Start of SUPPLIED DATA
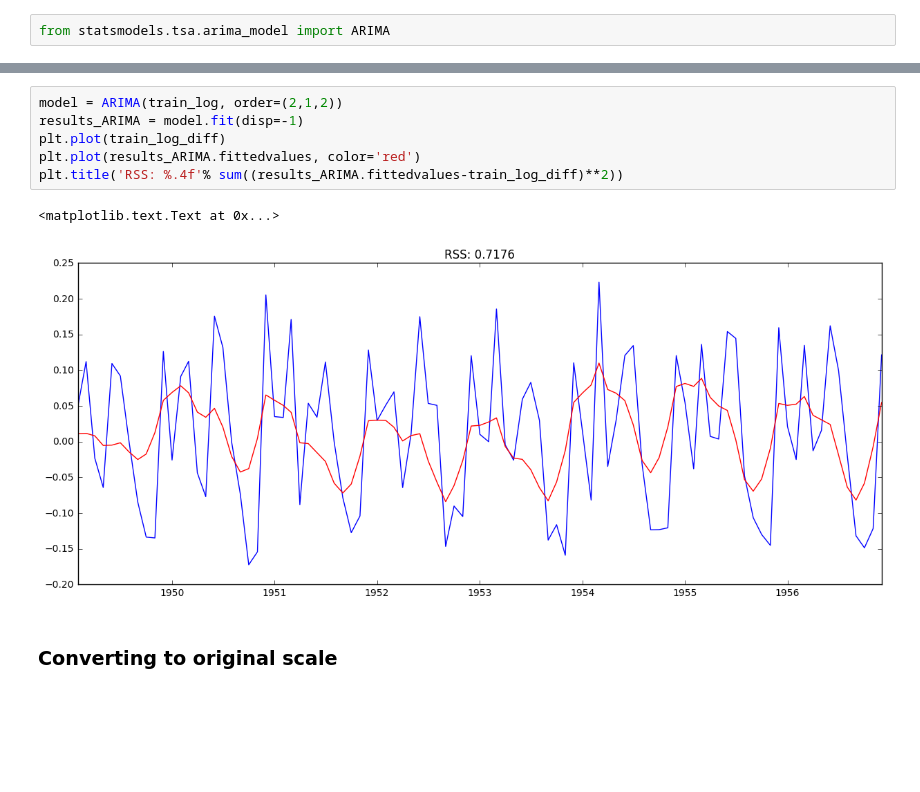
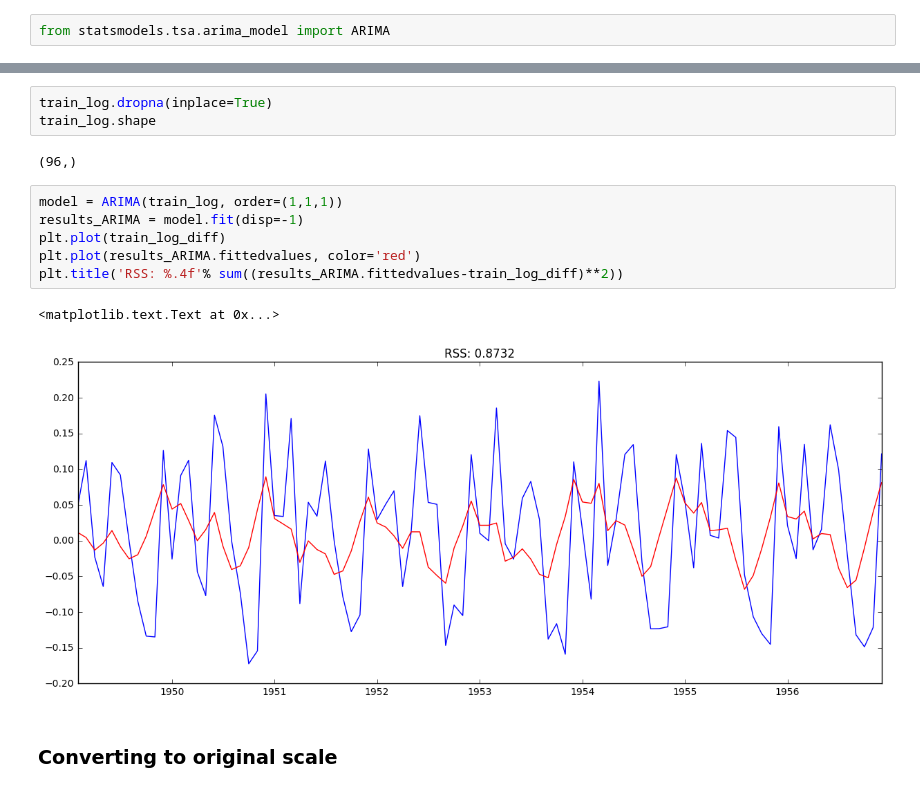
Before and after one commit to smolina74/timeseries, a Jupyter notebook: machine_learning/time series with training and test set.ipynb, the cells around one changed output, grey strips where cells are left out. Cells and saved outputs as stored; diff of their text form; blank space fills up the shorter version.

```diff
--- a/machine_learning/time series with training and test set.ipynb
+++ b/machine_learning/time series with training and test set.ipynb
@@ -110,12 +126,17 @@ from statsmodels.tsa.arima_model import ARIMA
+# %%
+train_log.dropna(inplace=True)
+train_log.shape
+# %% [output]
+(96,)
 # %%
-model = ARIMA(train_log, order=(2,1,2))
+model = ARIMA(train_log, order=(1,1,1))
 results_ARIMA = model.fit(disp=-1)
 plt.plot(train_log_diff)
 plt.plot(results_ARIMA.fittedvalues, color='red')
 plt.title('RSS: %.4f'% sum((results_ARIMA.fittedvalues-train_log_diff)**2))
 # %% [output]
 <matplotlib.text.Text at 0x...>
-[figure, old version]
+[figure, new version]
 # %% [markdown]
 ### Converting to original scale
 # %%
```
Also changed, not shown: parts of 15 cells of this notebook, 2 other files.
End of SUPPLIED DATA
[TO DO] Repeat the records word for word. Any picture in them should be left out.

[WRITTEN SOLUTION]
Before and after one commit to smolina74/timeseries, a Jupyter notebook: machine_learning/time series with training and test set.ipynb, the cells around one changed output, grey strips where cells are left out. Cells and saved outputs as stored; diff of their text form; blank space fills up the shorter version.

```diff
--- a/machine_learning/time series with training and test set.ipynb
+++ b/machine_learning/time series with training and test set.ipynb
@@ -110,12 +126,17 @@ from statsmodels.tsa.arima_model import ARIMA
+# %%
+train_log.dropna(inplace=True)
+train_log.shape
+# %% [output]
+(96,)
 # %%
-model = ARIMA(train_log, order=(2,1,2))
+model = ARIMA(train_log, order=(1,1,1))
 results_ARIMA = model.fit(disp=-1)
 plt.plot(train_log_diff)
 plt.plot(results_ARIMA.fittedvalues, color='red')
 plt.title('RSS: %.4f'% sum((results_ARIMA.fittedvalues-train_log_diff)**2))
 # %% [output]
 <matplotlib.text.Text at 0x...>
-[figure, old version]
+[figure, new version]
 # %% [markdown]
 ### Converting to original scale
 # %%
```
Also changed, not shown: parts of 15 cells of this notebook, 2 other files.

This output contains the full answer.